Human beings are very complex by nature. There are multiple, ever-changing variables that determine whether or not two individuals will end up collaborating in an endeavor. Variables including timing, level of motivation, environment of engagement, assessment of benefit, priority of purposed project, personality, trust, etc. all play a role in determining mutual buy-in.
It’s no wonder why it takes so much time to build a collaborative effort. Many akin it to entering a dating relationship. It takes time to build meaningful trust. Although not all collaborative engagements are relational in nature, most long-lasting ones tend to be rooted in growing relationships.
Strong collaborative relationships recognize that there’s a fine line between the goal of working together and the by-product of working together. Switching these two often lead to strained relationships and less than authentic engagement.

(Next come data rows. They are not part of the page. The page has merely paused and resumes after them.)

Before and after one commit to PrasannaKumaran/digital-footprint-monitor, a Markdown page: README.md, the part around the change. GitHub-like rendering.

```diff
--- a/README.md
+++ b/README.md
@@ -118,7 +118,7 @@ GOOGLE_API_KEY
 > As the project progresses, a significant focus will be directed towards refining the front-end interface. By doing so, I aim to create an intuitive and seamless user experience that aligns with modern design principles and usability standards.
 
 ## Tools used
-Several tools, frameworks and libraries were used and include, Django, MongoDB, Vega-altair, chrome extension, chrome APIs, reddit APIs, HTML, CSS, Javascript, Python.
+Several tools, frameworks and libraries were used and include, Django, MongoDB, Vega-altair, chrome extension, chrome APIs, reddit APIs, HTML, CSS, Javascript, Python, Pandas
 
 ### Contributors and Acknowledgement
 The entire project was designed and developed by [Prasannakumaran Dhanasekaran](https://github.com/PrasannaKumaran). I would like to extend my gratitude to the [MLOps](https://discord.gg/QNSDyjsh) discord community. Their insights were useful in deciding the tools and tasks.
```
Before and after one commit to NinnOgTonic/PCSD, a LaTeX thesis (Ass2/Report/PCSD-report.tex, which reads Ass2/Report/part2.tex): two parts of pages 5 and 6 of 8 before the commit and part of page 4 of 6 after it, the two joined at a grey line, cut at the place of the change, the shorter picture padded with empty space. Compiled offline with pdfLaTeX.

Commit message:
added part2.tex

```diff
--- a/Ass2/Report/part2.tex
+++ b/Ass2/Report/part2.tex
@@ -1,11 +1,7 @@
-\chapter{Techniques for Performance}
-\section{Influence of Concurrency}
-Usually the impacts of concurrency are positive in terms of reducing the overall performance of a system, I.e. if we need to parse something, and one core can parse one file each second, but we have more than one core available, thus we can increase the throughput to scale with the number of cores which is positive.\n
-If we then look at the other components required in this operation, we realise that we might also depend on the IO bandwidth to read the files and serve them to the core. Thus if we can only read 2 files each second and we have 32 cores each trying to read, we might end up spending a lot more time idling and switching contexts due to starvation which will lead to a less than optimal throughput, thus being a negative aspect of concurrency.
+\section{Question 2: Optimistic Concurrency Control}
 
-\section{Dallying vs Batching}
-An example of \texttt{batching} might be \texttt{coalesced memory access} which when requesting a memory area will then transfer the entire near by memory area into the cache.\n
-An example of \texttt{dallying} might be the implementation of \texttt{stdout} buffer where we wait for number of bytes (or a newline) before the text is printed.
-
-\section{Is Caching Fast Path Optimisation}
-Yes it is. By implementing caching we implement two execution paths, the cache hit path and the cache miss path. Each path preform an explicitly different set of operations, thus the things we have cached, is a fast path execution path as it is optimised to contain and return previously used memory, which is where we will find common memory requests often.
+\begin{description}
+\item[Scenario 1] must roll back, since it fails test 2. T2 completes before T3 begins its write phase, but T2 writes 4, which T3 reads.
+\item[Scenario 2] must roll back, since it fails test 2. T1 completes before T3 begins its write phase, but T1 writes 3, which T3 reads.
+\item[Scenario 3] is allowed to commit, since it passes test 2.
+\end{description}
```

Let me explain.
The goal of a collaborative endeavor should be relationship building. The goal should not be transactional in nature. In other words, the goal of the collaborating shouldn’t be to simply exchange money or goods from one another. If this is the case, the relationship will be limited to how many transactions the two parties are willing to engage.
If the goal of the engagement is relationship, this will afford more likelihood of enduring connection that will survive beyond a transaction. The transactions that take place between the two parties ought to be the by-product of an enduring relationship. This will allow for greater opportunities for on-going, mutual benefit.
I’m sure that you’ve experienced people approaching you to “collaborate” when in actuality, they just want a transaction from you (e.g., a specific donation, resource, or investment). This kind of relationship is unilateral and limited in nature. I’m usually not moved too much to engage in this matter unless it’s an emergency.
For me, it’s not just about “cutting to the chase” but also building a relationship that makes the transactions a natural by-product of friendship or partnership.
If you’re going to collaborate, why not take the time to make it last?